Say what you want about the Vikings, but they sure did like killing people. That’s the main takeaway from the opening few episodes of this eighth-century-set saga, which stars Australian actor Travis Fimmel (remember him from The WB’s Tarzan?) as farmer-cum-pillager Ragnar Lothbrok, Katheryn Winnick as his warrior wife Lagertha, and Gabriel Byrne as local Viking chief Earl Haraldson. It’s the dismissive leader’s refusal to believe that there are any lands worth raiding to the west of their Nordic homeland — or, for that matter, that there are any lands at all — that irks Lothbrok to no end. In the second episode, our hero defies Haraldson by setting off on an unauthorized raid and discovers not only that England is indeed a thing but also that it is home to at least one riches-filled monastery. Cue: dead monks.
Vikings was created by Michael Hirst, who previously brought us Showtime’s The Tudors, and this is clearly designed to occupy the ground between that historical drama and Game of Thrones. What those two shows have, and Vikings dearly lacks, is real intrigue. For the most part, the characters here display little interest in metaphorically stabbing an adversary in the back when they can actually stab him in the front. Yes, Fimmel makes a nicely kinetic lead, and Byrne could entertain by reading the phone book — or merely casting his lizard-eyed stare upon it. But much like the condition of that monastery after Lothbrok and his buddies have finished ransacking it, Vikings is kind of a mess. B-
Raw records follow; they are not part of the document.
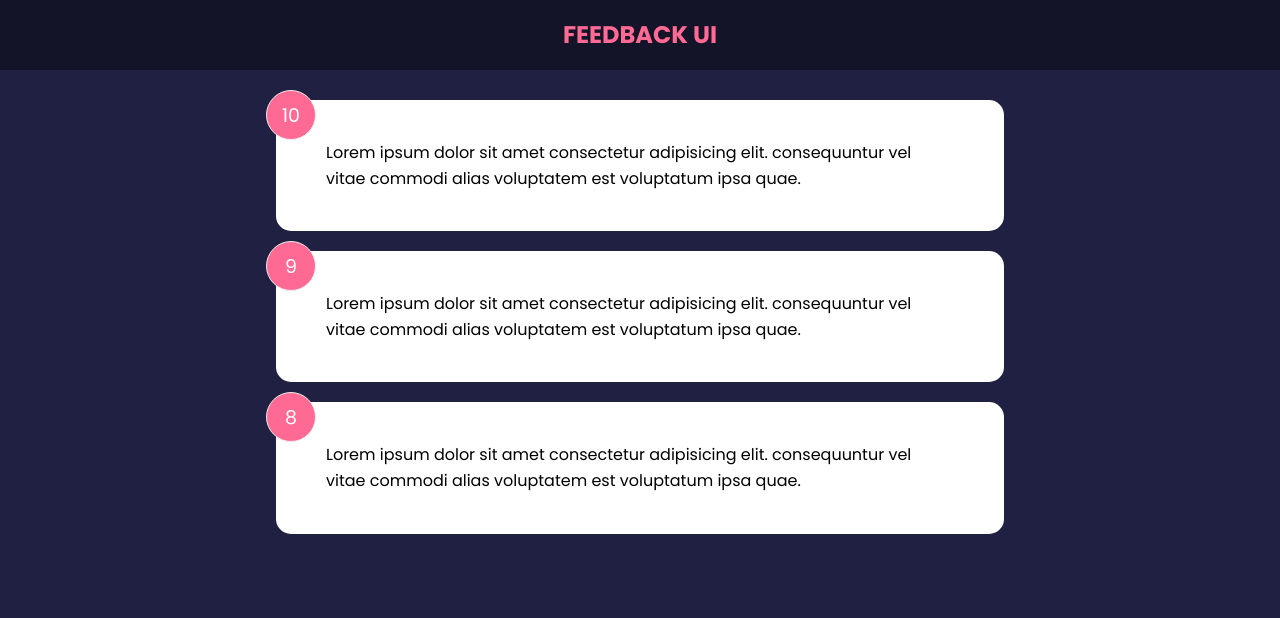
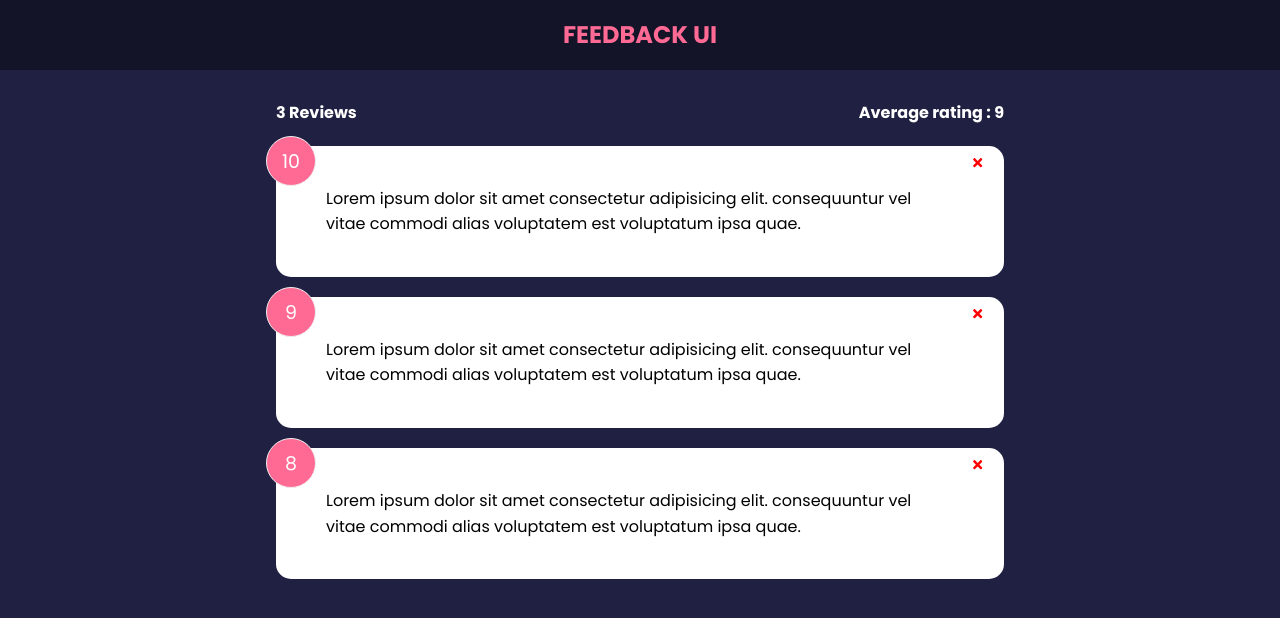
Before and after one commit to vermarahul86/feedback-app, a React (Create React App) app: page / in a window 1280 px wide. Shown: the top 618 px of the page. Built offline with nearby package versions, Linux system fonts and the light colour scheme; the HTML template or start-up script is replaced by a standard one.

Commit message:
08.02.2023 - Average out the feedback post Prop drilling.

```diff
--- a/package.json
+++ b/package.json
@@ -8,6 +8,7 @@
     "@testing-library/user-event": "^13.5.0",
     "react": "^18.2.0",
     "react-dom": "^18.2.0",
+    "react-icons": "^4.7.1",
     "react-scripts": "5.0.1",
     "web-vitals": "^2.1.4"
   },
--- a/src/App.js
+++ b/src/App.js
@@ -3,16 +3,23 @@
 import Header from "./components/Header"
 import { useState } from "react"
 import FeedbackData from './data/FeedbackData'
+import FeedbackStats from "./components/FeedbackStats"
 
 function App(){
 
     const[feedbackState, setFeedbackState] = useState(FeedbackData)
 
+    const deleteFeedback = (id)=> {
+        if(window.confirm("Are you sure?")){
+            setFeedbackState(feedbackState.filter((item)=> item.id!==id))
+        }
+    }
 return(
     <>
         <Header/>
         <div className="container">
-           <FeedbackList feedback={feedbackState}/>
+            <FeedbackStats feedback={feedbackState}/>
+            <FeedbackList feedback={feedbackState} handleDelete={deleteFeedback}/>
         </div>
     </>
 )
--- a/src/components/FeedbackItem.jsx
+++ b/src/components/FeedbackItem.jsx
@@ -1,20 +1,25 @@
+import {FaTimes} from 'react-icons/fa'
 //import { useState } from "react"
 import Card from "./shared/Card"
 import PropTypes  from 'prop-types'
 
 
-function FeedbackItem({item}){
+function FeedbackItem({item, handleDelete}){
 
     /*
     const[rating, setRating] = useState(7)
     const[text, setText] = useState('This is an example of the feedback item.')
 */
+
+    /*const handleClick = (id) => {
+        console.log('delete id is ' + id)
+    }*/
+
     return(
         <Card>
             <div className="num-display">{item.rating}</div>
-            <div className="text-display">
-                {item.text}
-            </div>
+            <button className='close' onClick={()=> handleDelete(item.id)}><FaTimes color='red'/></button>
+            <div className="text-display">{item.text}</div>
         </Card>
     )
 
--- a/src/components/FeedbackList.jsx
+++ b/src/components/FeedbackList.jsx
@@ -2,7 +2,7 @@
 import PropTypes  from 'prop-types'
 
 
-function FeedbackList({feedback}){
+function FeedbackList({feedback, handleDelete}){
 
     if(!feedback || feedback.length === 0){
         <p>No feedback yet</p>
@@ -12,7 +12,9 @@
         {
             feedback.map(
                 (itemResult) => (
-                    <FeedbackItem key={itemResult.id} item={itemResult}/>
+                    <FeedbackItem
+                        key={itemResult.id} item={itemResult}
+                        handleDelete={handleDelete}/>
                 )
             )
         }
--- /dev/null
+++ b/src/components/FeedbackStats.jsx
@@ -0,0 +1,27 @@
+import PropTypes  from 'prop-types'
+
+function FeedbackStats({feedback}){
+
+    //High array function..!
+    let average = feedback.reduce((acc, cur) => {
+        return acc + cur.rating
+    }, 0) / feedback.length
+
+    console.log(average)
+
+    average = average.toFixed(1).replace(/[.,]0$/,'')
+
+    return(
+        <div className="feedback-stats">
+            <h4>{feedback.length} Reviews</h4>
+            <h4>Average rating : {isNaN(average) ? 0 : average}</h4>
+        </div>
+    )
+
+}
+
+FeedbackStats.propTypes = {
+    feedback : PropTypes.array.isRequired
+}
+
+export default FeedbackStats
```
Also changed, not shown: 1 other file (tests, documents, lock files or other folders).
Game of Thrones
HBO's epic fantasy drama based on George R.R. Martin's novel series 'A Song of Ice and Fire.'